Local gun stores busy as gun-control discussions grow louder
BY TINA SFONDELES Staff reporter firstname.lastname@example.org December 18, 2012 3:52PM
Updated: January 20, 2013 6:21AM
Gun sales at local gun shops are spiking. And at least one owner says his customers are going into “panic mode” and stocking up on guns and ammunition.
“We were busier,” Dave Schrank, owner of Schrank’s Smoke ‘n Gun in Waukegan said Tuesday, noting that sales were up about 25 percent from the previous holiday season.
Gun sales were up across the board, he said, including Bolt Action, hunting rifles, pistols, revolvers and rifles.
There’s no hiding why there’s a bump. Law-abiding gun owners are scared of further gun control laws on a national level in the aftermath of the Newtown, Connecticut, school shooting that left 20 children and six adults dead, Schrank said. And locally, residents are afraid of further restrictions on purchasing firearms in the future. So, they’re stocking up, he says.
“Locally in the Illinois area, we have definitely seen a little bit of an uptick in handgun sales,” Schrank said. “People are maybe spending a little bit of their Christmas money on concealed carry-type handguns.”
Schrank’s family has owned the store for 48 years. And he said he’s used to increased sales in response to potential political change. The store experienced increased sales from customers afraid of restrictions after President Obama was elected in 2008, and again in November after he was re-elected.
At Illinois Gun Works in Elmwood Park, owner Don Mastrianni said customers were going into “panic mode.”
“It seems to me that some panic sales are going on because they’re assuming legislation will happen right away and they’re buying up stuff that they know is going to cost more eventually,” Mastrianni said.
His store is also seeing more than double the amount of FOID applications and a bump in gun and ammunition sales.

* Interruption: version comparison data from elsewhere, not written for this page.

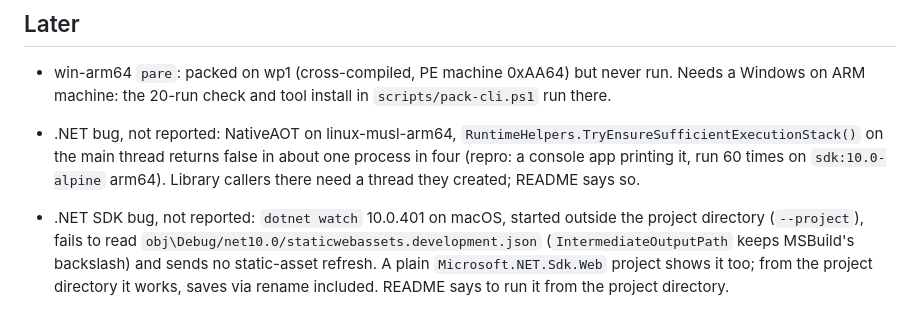
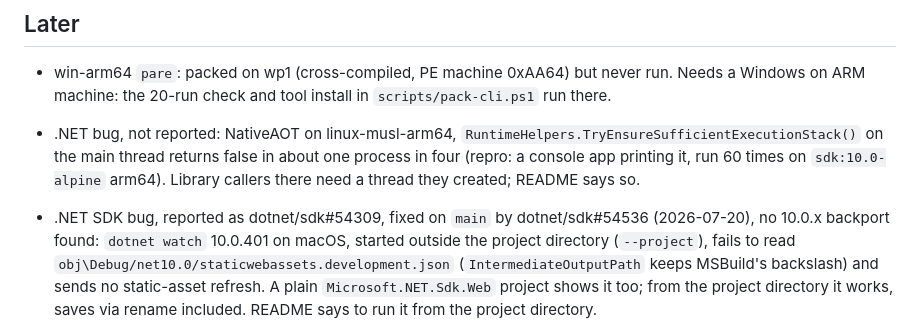
Before and after one commit to extrode/pare, a Markdown page: work/todo.md, the part around the change. GitHub-like rendering.

Commit message:
docs: link the upstream dotnet watch issue

```diff
--- a/work/todo.md
+++ b/work/todo.md
@@ -23,7 +23,8 @@ Small, clear, and could be picked up without a design decision.
   one process in four (repro: a console app printing it, run 60 times on `sdk:10.0-alpine`
   arm64). Library callers there need a thread they created; README says so.
 
-- .NET SDK bug, not reported: `dotnet watch` 10.0.401 on macOS, started outside the project
+- .NET SDK bug, reported as dotnet/sdk#54309, fixed on `main` by dotnet/sdk#54536 (2026-07-20), no
+  10.0.x backport found: `dotnet watch` 10.0.401 on macOS, started outside the project
   directory (`--project`), fails to read `obj\Debug/net10.0/staticwebassets.development.json`
   (`IntermediateOutputPath` keeps MSBuild's backslash) and sends no static-asset refresh. A plain
   `Microsoft.NET.Sdk.Web` project shows it too; from the project directory it works, saves via
```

“We’ve got a whole lot of people applying for FOID cards,” Mastrianni said. “We’re averaging at least 20 to 30 a day. On an average day, we’d maybe see 8 or 9.”
Elected officials around the country are voicing support for an assault weapon ban. Gov. Pat Quinn and Mayor Emanuel on Monday announced support for a ban.
But at Mastrianni’s shop, employees won’t sell assault weapons to anyone but law enforcement. For anyone else, “they could only get so mad but they’re not getting what they want.” Mastrianni said. “The ATF gives us that option...if we see something that looks a little funny, we can turn them down and there’s really not much they can do about it.”
Chicago’s support for an assault weapon ban came the same day New York City Mayor Michael Bloomberg announced a campaign featuring survivors and family of gun violence victims, to demand elected officials take immediate action.
One video features Annette Nance-Holt, mother of 16-year-old Blair Holt, who was killed by gang crossfire in 2007 on a CTA bus: “You try to protect your child and keep him safe but there is no way to keep your child safe when there are illegal guns out here,” Holt said in a video for the “I Demand A Plan” campaign. “...My son should not be in a cemetery.”